» Problem description: A word-for-word copy of the records that follow is needed, with every picture omitted.

» Dataset records:
- Opening Delimiter -

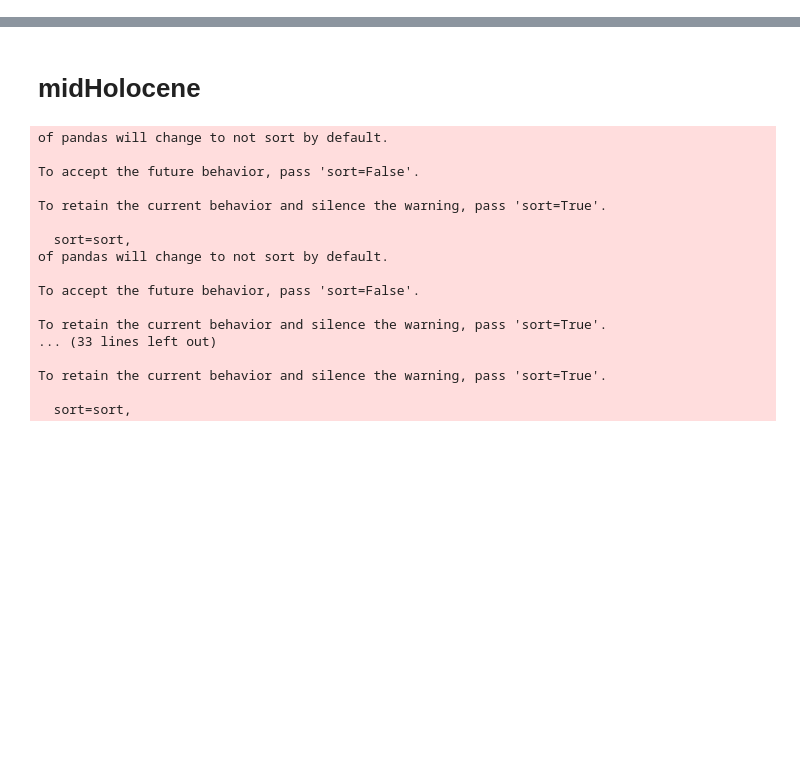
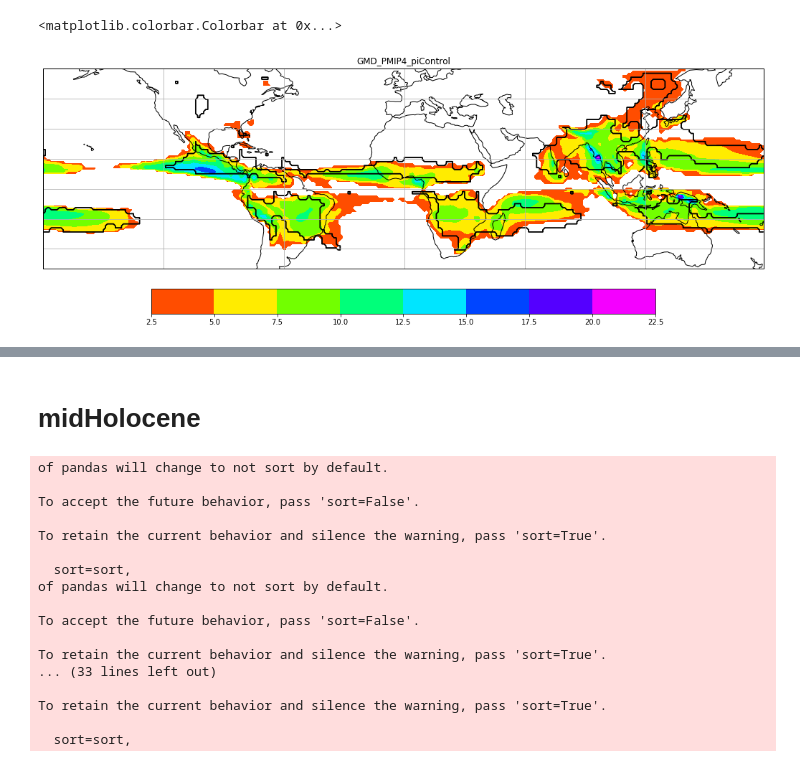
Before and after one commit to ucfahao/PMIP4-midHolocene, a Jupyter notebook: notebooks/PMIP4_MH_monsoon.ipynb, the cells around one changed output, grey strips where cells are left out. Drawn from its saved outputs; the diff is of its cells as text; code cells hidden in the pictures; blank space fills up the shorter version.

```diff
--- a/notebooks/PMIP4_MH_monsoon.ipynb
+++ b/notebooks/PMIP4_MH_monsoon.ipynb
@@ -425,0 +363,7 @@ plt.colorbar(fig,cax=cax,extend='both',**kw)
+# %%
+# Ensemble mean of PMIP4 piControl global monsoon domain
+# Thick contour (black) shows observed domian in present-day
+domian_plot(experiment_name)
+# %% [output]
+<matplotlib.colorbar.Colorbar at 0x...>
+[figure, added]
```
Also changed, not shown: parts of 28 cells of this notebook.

- Closing Delimiter -

» Solution to the problem:
Before and after one commit to ucfahao/PMIP4-midHolocene, a Jupyter notebook: notebooks/PMIP4_MH_monsoon.ipynb, the cells around one changed output, grey strips where cells are left out. Drawn from its saved outputs; the diff is of its cells as text; code cells hidden in the pictures; blank space fills up the shorter version.

```diff
--- a/notebooks/PMIP4_MH_monsoon.ipynb
+++ b/notebooks/PMIP4_MH_monsoon.ipynb
@@ -425,0 +363,7 @@ plt.colorbar(fig,cax=cax,extend='both',**kw)
+# %%
+# Ensemble mean of PMIP4 piControl global monsoon domain
+# Thick contour (black) shows observed domian in present-day
+domian_plot(experiment_name)
+# %% [output]
+<matplotlib.colorbar.Colorbar at 0x...>
+[figure, added]
```
Also changed, not shown: parts of 28 cells of this notebook.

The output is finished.